How To Use The New iPhone Continuity Camera Features On Mac

Now that macOS Ventura is out of beta and publicly available, it's time to talk about one of its most touted features: the Continuity Camera. The feature is new with Ventura, and allows you to integrate your iPhone with your Mac or MacBook in interesting and useful ways. That integration starts with a simple "you can use your phone as a webcam," sure, but it goes a bit deeper than that.

The only catch is that you need to have the right versions of everything (via Apple). Obviously, you'll need to be using a Mac that's compatible with Ventura and has it installed, but at the very least you'll also want to have an iPhone XR or iPhone 12 that is running iOS 16. Following that, make sure that both the Mac and your iPhone are connected to your Apple ID (via Apple). And while it's not a stated necessity, you'll probably also want to figure out a way to set up your iPhone — maybe a tripod, stand, or even a charging dock — so that you'll be able to capture video at a helpful viewing angle.

If you meet all the requirements, you're good to go. If not, you'll need to upgrade before you can start using Continuity Camera.

Setting up Continuity Camera

Getting Continuity Camera set up is fairly simple once you've got your devices on hand and updated to their necessary OS versions. To start, open an app on your Mac that will use either the camera or microphone (Apple suggests something like PhotoBooth or FaceTime). Once you're ready to start recording, open the app's settings and select your iPhone as the input camera or microphone — so long as both devices are connected to your Apple ID, you should see it as an option even if your iPhone isn't physically plugged into your Mac. 

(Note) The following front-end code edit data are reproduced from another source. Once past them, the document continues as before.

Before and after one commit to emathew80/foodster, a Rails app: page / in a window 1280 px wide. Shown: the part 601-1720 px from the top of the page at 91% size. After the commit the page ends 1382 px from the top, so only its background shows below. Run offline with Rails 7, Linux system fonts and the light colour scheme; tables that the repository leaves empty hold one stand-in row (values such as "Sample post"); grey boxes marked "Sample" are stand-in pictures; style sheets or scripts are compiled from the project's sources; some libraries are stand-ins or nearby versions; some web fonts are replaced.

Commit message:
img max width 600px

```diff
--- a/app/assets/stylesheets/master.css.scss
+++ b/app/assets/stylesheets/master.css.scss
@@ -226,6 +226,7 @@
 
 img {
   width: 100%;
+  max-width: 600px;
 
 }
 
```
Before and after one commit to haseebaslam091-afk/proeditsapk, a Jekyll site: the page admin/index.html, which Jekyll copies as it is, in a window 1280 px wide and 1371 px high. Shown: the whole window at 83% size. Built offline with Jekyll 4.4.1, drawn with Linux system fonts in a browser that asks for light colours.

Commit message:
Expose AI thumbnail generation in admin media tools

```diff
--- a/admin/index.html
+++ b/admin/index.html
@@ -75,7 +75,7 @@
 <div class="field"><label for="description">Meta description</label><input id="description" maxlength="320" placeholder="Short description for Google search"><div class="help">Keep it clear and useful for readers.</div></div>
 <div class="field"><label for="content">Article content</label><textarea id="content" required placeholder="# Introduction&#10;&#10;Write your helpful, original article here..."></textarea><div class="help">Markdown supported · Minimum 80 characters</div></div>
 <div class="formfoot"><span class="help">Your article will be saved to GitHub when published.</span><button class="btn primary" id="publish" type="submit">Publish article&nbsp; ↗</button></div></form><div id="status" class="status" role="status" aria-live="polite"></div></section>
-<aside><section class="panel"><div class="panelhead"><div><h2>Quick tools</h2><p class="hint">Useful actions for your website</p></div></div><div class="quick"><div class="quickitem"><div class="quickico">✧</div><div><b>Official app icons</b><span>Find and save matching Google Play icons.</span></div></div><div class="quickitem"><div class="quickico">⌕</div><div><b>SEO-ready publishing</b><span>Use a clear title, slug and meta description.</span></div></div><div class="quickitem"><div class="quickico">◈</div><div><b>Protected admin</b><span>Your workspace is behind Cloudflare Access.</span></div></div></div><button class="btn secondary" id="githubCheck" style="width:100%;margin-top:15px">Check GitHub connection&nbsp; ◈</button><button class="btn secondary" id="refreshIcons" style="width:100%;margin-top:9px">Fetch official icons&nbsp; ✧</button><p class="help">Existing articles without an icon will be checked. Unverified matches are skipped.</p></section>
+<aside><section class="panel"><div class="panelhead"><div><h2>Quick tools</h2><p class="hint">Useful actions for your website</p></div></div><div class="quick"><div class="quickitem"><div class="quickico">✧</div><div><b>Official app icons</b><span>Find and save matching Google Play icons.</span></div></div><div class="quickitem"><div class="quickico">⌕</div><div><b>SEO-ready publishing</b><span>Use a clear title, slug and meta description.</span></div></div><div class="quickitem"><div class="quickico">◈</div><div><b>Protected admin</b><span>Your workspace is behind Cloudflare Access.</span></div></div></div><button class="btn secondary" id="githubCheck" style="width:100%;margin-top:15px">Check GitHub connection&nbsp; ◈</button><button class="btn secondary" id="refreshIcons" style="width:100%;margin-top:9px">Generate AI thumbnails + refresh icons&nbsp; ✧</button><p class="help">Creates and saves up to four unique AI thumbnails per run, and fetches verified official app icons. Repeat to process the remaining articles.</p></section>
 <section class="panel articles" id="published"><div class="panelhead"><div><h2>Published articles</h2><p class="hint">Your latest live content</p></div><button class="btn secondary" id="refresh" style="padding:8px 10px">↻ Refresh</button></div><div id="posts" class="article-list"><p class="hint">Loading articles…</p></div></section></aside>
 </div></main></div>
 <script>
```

This will open up the Continuity app on your iPhone, which will begin using the rear-facing camera to record video. From there you will have direct control over pausing and resuming your recording through the iPhone. And when you're ready to stop using it as a webcam, just quit the app on your Mac.

While Continuity Camera is able to work wirelessly, you should take a moment to check your iPhone's battery and consider how long you plan to record. If you think there's a chance your phone may lose power before you finish, plug it in somewhere (you can even connect it to your Mac to both charge and provide the video feed) before you get started. Plugging your iPhone in to charge while Continuity Camera is already active shouldn't interrupt your recording, so don't worry too much if you have to deal with a low battery part way through your video.

What else can you do with Continuity Camera?

Aside from working as a webcam, Continuity Camera offers a couple of other media-related bells and whistles. For instance, your Mac will start to automatically recognize your iPhone as a camera input once you open a recording app (like the previously-mentioned FaceTime or PhotoBooth). So long as your iPhone is out in the open and close to your Mac, isn't moving, and is in landscape mode the connection should set itself up without any additional input.

Another thing you can do with Continuity Camera once it's set up is add various visual effects (via Apple) directly through Control Center on your Mac. And the same applies to Desk View (via Apple), which will simultaneously display your face and whatever's in front of you (i.e., on your desk) while simulating a top-down view of what's on your desk.

You will need to set up your iPhone in a particular fashion in order for Desk View to work properly. Apple recommends using a stand accessory of some kind to mount the iPhone to your Mac's screen for the best angle, though something like a tripod on a down-angle may also work.

Troubleshooting Continuity Camera

In the event that you try to use Continuity Camera and, well, can't, Apple does have some suggestions for sorting the problem out. First and foremost, make sure your devices meet the requirements in the first place — if they don't, it's not going to work and further attempts to get it running will only waste your time. Beyond that, plug your iPhone directly into your Mac to make sure it's able to be recognized; if it already is plugged in, disconnect it and plug it back in again.

Assuming none of that takes care of the problem, it's time to dive into your Settings:

  • Verify that both devices are connected to your Apple ID (via Apple).
  • Make sure you have Bluetooth, Wi-Fi, and two-factor authentication turned on for both your iPhone and your Mac.
  • Keep both devices close to each other — Apple recommends within 30 feet — and be mindful of obstructions that might disrupt the wireless signal.
  • On your iPhone, open Settings > General > AirPlay & Handoff and see if Continuity Camera Webcam is turned on.
  • Double-check to see that your iPhone sees your Mac as a "trusted computer" (via Apple).
  • Look to see if your iPhone's cellular connection or your Mac's internet connection (or both) is being shared with anyone or anything else, and break those connections if possible.